Grants & Scholarships
When your plans get turned upside down
Goodwill’s pandemic pivot
We all know what happened to even the best laid plans in 2020. For Goodwill Industries of Southern New England, that meant upending their promising Warehouse Training Program. During the seven-week program, 20 under- or unemployed individuals were to receive technical and hands-on skill training to provide them with the necessary competencies to obtain a living wage job.
Goodwill received a $40,000 grant from the Foundation through Economic Security—one of our three strategic initiatives—to support the program. But when the program was scheduled to begin in the spring, COVID cases were rising throughout the state. “Once COVID struck, it was tough even for our own staff to work. We didn’t know what we were going to do with our warehouse, but we knew we needed to put this very hands-on training program on hold,” states Christine Yankee, vice president of program services for Goodwill.
“We had to figure out how we could still work with those we serve...typically people with barriers to employment,” Christine continues. Conversations with the Foundation followed as to how awarded funds could be utilized. Rather than putting a hold on the funds until a hands-on program could be run safely, we worked with Goodwill to develop a Plan B. So they adapted a Vocational Evaluation services program they had offered for more than 40 years into a virtual program, submitted a revised application, and were approved.
The Virtual Vocational Evaluation services are designed to help unemployed individuals explore work interests, determine aptitudes and skills, and formulate career plans. Christine explains, “Job seekers and Goodwill Vocational Evaluators are able to see and interact with each other through an online teleconferencing system, making it essentially the same experience as the face-to-face evaluation.”

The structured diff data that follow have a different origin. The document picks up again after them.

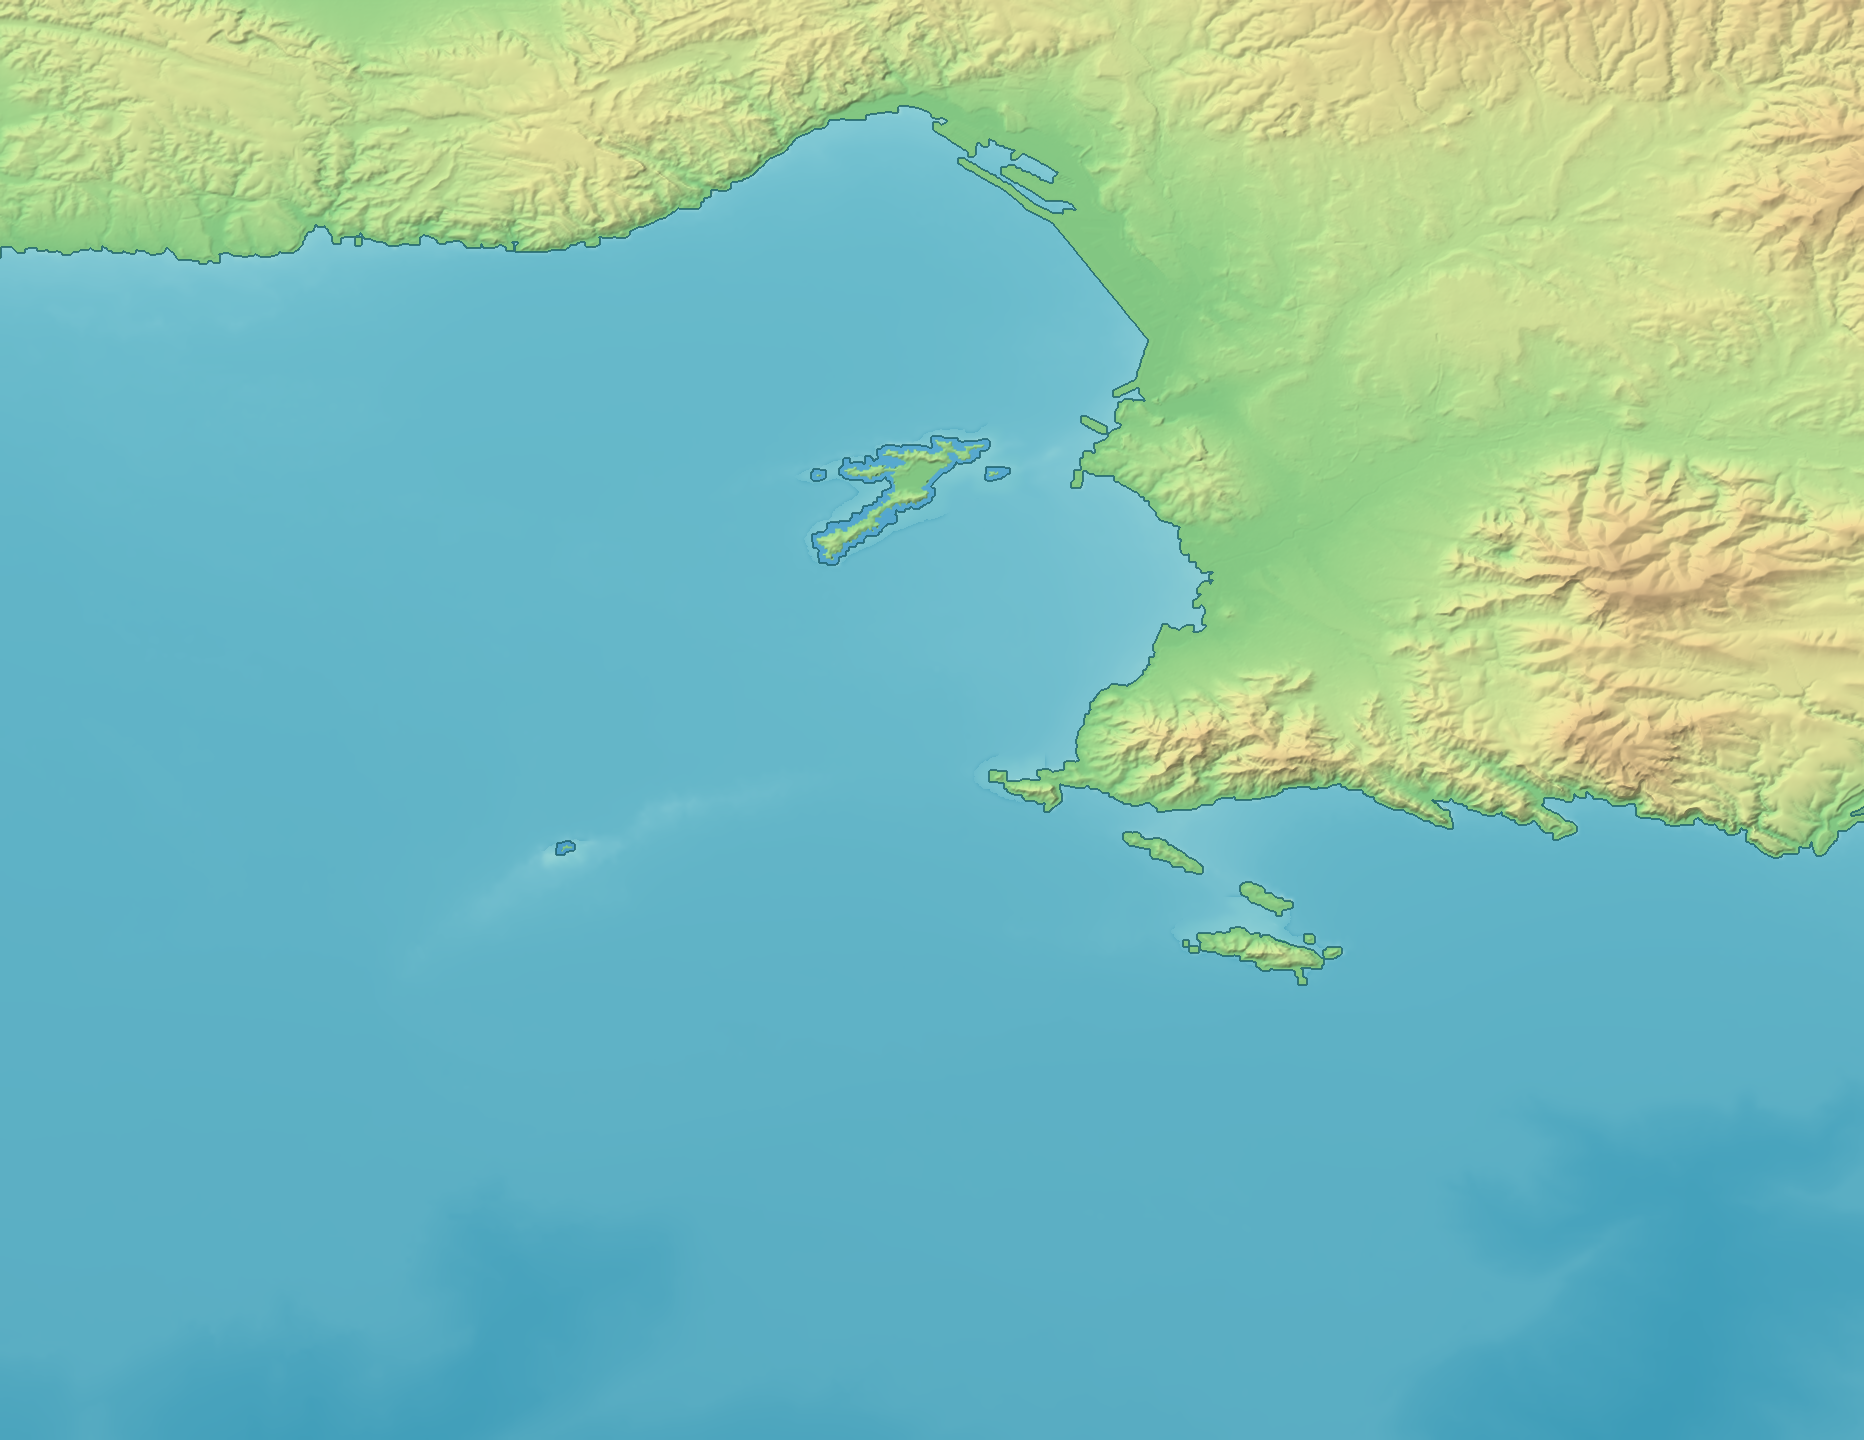
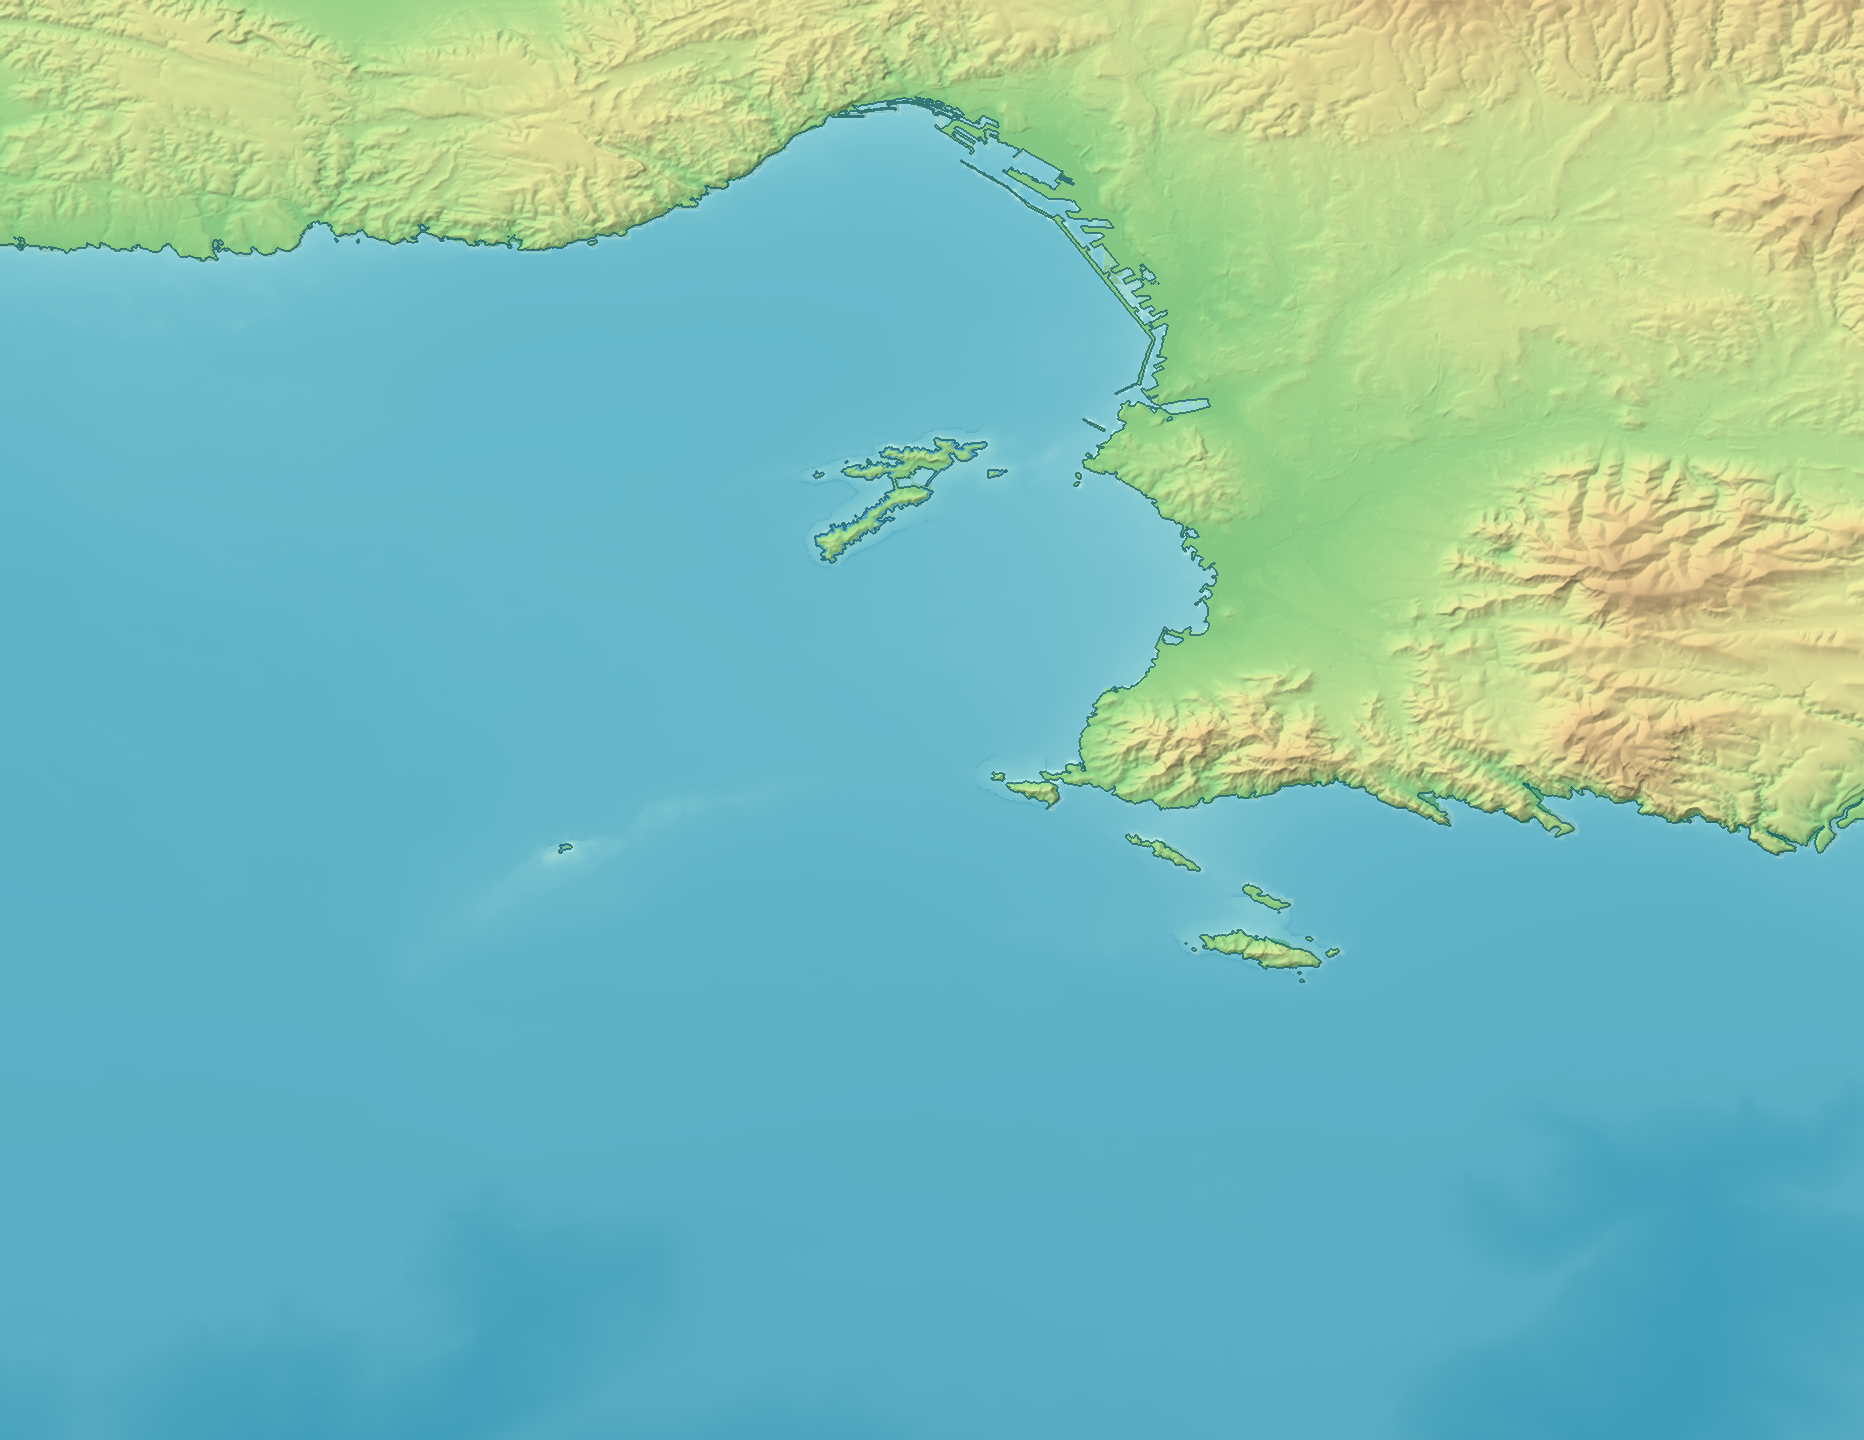
Regenerate Bouches-du-Rhone regional map

diff --git a/regions/bouches-du-rhone/WORKFLOW.md b/regions/bouches-du-rhone/WORKFLOW.md
@@ -95,15 +95,21 @@ deux copies canoniques sont identiques :
 - dimensions : `1864 × 1440 px` ;
 - bornes WGS84 : `5.10386667, 43.07038317, 5.51986667, 43.38238317` ;
 - SHA-256 :
[2 lines of base64/hex data omitted]
 - sortie régionale :
   `regions/bouches-du-rhone/outputs/bouches-du-rhone-regional-relief.png` ;
 - dérivé Web :
   `apps/web/public/maps/bouches-du-rhone/bouches-du-rhone-regional-relief.png`.
 
+Le masque terre-mer final rasterise les polygones terrestres officiels Shom–IGN
+Limite terre-mer, sans reconstruire la topologie depuis les entités linéaires.
 L'inspection pleine résolution confirme une emprise cohérente couvrant
 Marseille, Frioul, Planier, Maïre, Riou et les Calanques, un trait de côte
-continu et un relief terrestre lisible. Les positions projetées dans le cadre
+continu et un relief terrestre lisible. Les bassins portuaires et la rade
+restent ouverts ; les îles et îlots ne présentent ni fermeture anguleuse ni
+fragmentation en blocs. Par rapport au rendu précédemment validé, 52 470 pixels
+sur 2 684 160 diffèrent (`1,9548 %`), avec un delta absolu moyen de `0,831907`
+par canal et un delta maximal de `131`. Les positions projetées dans le cadre
 sont :
 
 | Site | Longitude | Latitude | Position dans la carte |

Components of the program include a professional development curriculum to provide job seekers with an understanding of workplace expectations and the skills needed to meet them; workshops on such topics as résumé writing and interviewing skills; and retention services through which Goodwill supports both the employer and employee for six months.
“We try to target folks who are not eligible for other services and who are not only unemployed but considered at-risk,” Christine says, noting individuals may be considered at-risk due to disabilities, being of an ethnic minority, having English as a second language, being of low socioeconomic status, or other factors.
“The Foundation grant is allowing us to serve people in need that we otherwise could not serve. The funding has allowed me to bring more staff back. We all just want to help everyone. There’s nothing worse than turning someone away,” Christine believes.
Before it went virtual, the Vocational Evaluation program had a 95% placement rate for those who completed the program. Noting an increase in manufacturing jobs in Rhode Island, Christine is optimistic about the virtual program's potential success, as well. “If we have someone eager to get a job, someone who really wants to work, we’ll keep working with them until they’re employed. There are jobs out there,” she concludes.
The program highlighted here aligns with the Foundation’s focus on investing in effective workforce development efforts. We support proven programs that demonstrate results, with an emphasis on serving high need populations (i.e. low income job seekers, people of color, and those with the greatest barriers to employment). To support grants like this one, consider a gift to the Fund for Rhode Island, www.rifoundation.org/SupportRI, or contact our Development team about co-funding opportunities, www.rifoundation.org/DevelStaff.